** RECORDS PROVIDED follows **

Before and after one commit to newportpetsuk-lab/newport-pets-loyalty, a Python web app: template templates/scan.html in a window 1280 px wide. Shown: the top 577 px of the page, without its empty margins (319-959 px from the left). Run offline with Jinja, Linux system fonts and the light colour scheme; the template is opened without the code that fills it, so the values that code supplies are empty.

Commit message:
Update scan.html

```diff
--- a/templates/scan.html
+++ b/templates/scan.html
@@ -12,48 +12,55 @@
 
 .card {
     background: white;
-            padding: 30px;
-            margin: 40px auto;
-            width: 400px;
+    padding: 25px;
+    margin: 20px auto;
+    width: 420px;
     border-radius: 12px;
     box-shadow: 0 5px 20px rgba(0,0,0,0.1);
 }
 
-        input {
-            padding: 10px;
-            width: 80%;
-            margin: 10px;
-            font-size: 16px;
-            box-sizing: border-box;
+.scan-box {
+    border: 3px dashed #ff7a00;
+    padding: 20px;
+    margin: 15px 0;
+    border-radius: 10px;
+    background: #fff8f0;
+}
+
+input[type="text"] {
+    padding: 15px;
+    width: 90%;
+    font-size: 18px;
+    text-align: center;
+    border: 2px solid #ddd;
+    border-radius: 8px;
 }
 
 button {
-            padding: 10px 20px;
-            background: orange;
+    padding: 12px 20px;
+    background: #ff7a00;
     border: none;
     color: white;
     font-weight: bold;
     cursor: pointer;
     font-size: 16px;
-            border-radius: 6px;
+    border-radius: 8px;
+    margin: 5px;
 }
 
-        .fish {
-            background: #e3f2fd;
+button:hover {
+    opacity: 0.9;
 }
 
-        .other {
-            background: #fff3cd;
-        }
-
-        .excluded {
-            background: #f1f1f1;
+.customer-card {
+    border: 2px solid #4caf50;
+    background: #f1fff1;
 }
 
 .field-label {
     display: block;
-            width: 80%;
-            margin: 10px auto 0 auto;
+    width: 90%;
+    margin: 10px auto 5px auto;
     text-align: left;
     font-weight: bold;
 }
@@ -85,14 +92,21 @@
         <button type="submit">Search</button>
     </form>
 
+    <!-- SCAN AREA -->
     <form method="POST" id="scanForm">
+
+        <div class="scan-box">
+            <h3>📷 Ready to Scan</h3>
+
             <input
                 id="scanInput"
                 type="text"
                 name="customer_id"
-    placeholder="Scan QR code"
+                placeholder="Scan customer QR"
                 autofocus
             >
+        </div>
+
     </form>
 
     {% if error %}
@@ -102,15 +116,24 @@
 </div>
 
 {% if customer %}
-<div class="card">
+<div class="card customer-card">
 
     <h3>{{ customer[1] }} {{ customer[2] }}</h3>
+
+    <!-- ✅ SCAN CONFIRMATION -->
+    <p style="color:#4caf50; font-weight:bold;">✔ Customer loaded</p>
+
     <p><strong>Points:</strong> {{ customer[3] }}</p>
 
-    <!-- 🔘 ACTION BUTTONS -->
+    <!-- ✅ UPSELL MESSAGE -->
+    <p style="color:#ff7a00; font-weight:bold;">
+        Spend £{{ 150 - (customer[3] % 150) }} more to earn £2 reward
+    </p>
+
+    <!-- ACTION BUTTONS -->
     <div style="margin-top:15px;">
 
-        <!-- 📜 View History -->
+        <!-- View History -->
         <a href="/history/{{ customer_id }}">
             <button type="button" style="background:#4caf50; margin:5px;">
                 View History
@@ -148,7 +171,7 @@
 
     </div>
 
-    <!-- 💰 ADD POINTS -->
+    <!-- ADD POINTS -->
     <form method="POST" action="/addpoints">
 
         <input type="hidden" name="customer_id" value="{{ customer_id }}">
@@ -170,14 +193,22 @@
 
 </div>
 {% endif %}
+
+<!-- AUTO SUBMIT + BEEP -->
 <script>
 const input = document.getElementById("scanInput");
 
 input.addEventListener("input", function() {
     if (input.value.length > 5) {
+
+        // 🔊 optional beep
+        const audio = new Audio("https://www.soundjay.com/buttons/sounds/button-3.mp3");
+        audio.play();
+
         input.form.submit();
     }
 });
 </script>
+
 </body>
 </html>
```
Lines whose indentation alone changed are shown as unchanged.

** End of RECORDS PROVIDED **

• [WHAT YOU NEED TO DO]: Return the listing in full, exactly.

• [ANSWER FOR THE TASK]:
Before and after one commit to newportpetsuk-lab/newport-pets-loyalty, a Python web app: template templates/scan.html in a window 1280 px wide. Shown: the top 577 px of the page, without its empty margins (319-959 px from the left). Run offline with Jinja, Linux system fonts and the light colour scheme; the template is opened without the code that fills it, so the values that code supplies are empty.

Commit message:
Update scan.html

```diff
--- a/templates/scan.html
+++ b/templates/scan.html
@@ -12,48 +12,55 @@
 
 .card {
     background: white;
-            padding: 30px;
-            margin: 40px auto;
-            width: 400px;
+    padding: 25px;
+    margin: 20px auto;
+    width: 420px;
     border-radius: 12px;
     box-shadow: 0 5px 20px rgba(0,0,0,0.1);
 }
 
-        input {
-            padding: 10px;
-            width: 80%;
-            margin: 10px;
-            font-size: 16px;
-            box-sizing: border-box;
+.scan-box {
+    border: 3px dashed #ff7a00;
+    padding: 20px;
+    margin: 15px 0;
+    border-radius: 10px;
+    background: #fff8f0;
+}
+
+input[type="text"] {
+    padding: 15px;
+    width: 90%;
+    font-size: 18px;
+    text-align: center;
+    border: 2px solid #ddd;
+    border-radius: 8px;
 }
 
 button {
-            padding: 10px 20px;
-            background: orange;
+    padding: 12px 20px;
+    background: #ff7a00;
     border: none;
     color: white;
     font-weight: bold;
     cursor: pointer;
     font-size: 16px;
-            border-radius: 6px;
+    border-radius: 8px;
+    margin: 5px;
 }
 
-        .fish {
-            background: #e3f2fd;
+button:hover {
+    opacity: 0.9;
 }
 
-        .other {
-            background: #fff3cd;
-        }
-
-        .excluded {
-            background: #f1f1f1;
+.customer-card {
+    border: 2px solid #4caf50;
+    background: #f1fff1;
 }
 
 .field-label {
     display: block;
-            width: 80%;
-            margin: 10px auto 0 auto;
+    width: 90%;
+    margin: 10px auto 5px auto;
     text-align: left;
     font-weight: bold;
 }
@@ -85,14 +92,21 @@
         <button type="submit">Search</button>
     </form>
 
+    <!-- SCAN AREA -->
     <form method="POST" id="scanForm">
+
+        <div class="scan-box">
+            <h3>📷 Ready to Scan</h3>
+
             <input
                 id="scanInput"
                 type="text"
                 name="customer_id"
-    placeholder="Scan QR code"
+                placeholder="Scan customer QR"
                 autofocus
             >
+        </div>
+
     </form>
 
     {% if error %}
@@ -102,15 +116,24 @@
 </div>
 
 {% if customer %}
-<div class="card">
+<div class="card customer-card">
 
     <h3>{{ customer[1] }} {{ customer[2] }}</h3>
+
+    <!-- ✅ SCAN CONFIRMATION -->
+    <p style="color:#4caf50; font-weight:bold;">✔ Customer loaded</p>
+
     <p><strong>Points:</strong> {{ customer[3] }}</p>
 
-    <!-- 🔘 ACTION BUTTONS -->
+    <!-- ✅ UPSELL MESSAGE -->
+    <p style="color:#ff7a00; font-weight:bold;">
+        Spend £{{ 150 - (customer[3] % 150) }} more to earn £2 reward
+    </p>
+
+    <!-- ACTION BUTTONS -->
     <div style="margin-top:15px;">
 
-        <!-- 📜 View History -->
+        <!-- View History -->
         <a href="/history/{{ customer_id }}">
             <button type="button" style="background:#4caf50; margin:5px;">
                 View History
@@ -148,7 +171,7 @@
 
     </div>
 
-    <!-- 💰 ADD POINTS -->
+    <!-- ADD POINTS -->
     <form method="POST" action="/addpoints">
 
         <input type="hidden" name="customer_id" value="{{ customer_id }}">
@@ -170,14 +193,22 @@
 
 </div>
 {% endif %}
+
+<!-- AUTO SUBMIT + BEEP -->
 <script>
 const input = document.getElementById("scanInput");
 
 input.addEventListener("input", function() {
     if (input.value.length > 5) {
+
+        // 🔊 optional beep
+        const audio = new Audio("https://www.soundjay.com/buttons/sounds/button-3.mp3");
+        audio.play();
+
         input.form.submit();
     }
 });
 </script>
+
 </body>
 </html>
```
Lines whose indentation alone changed are shown as unchanged.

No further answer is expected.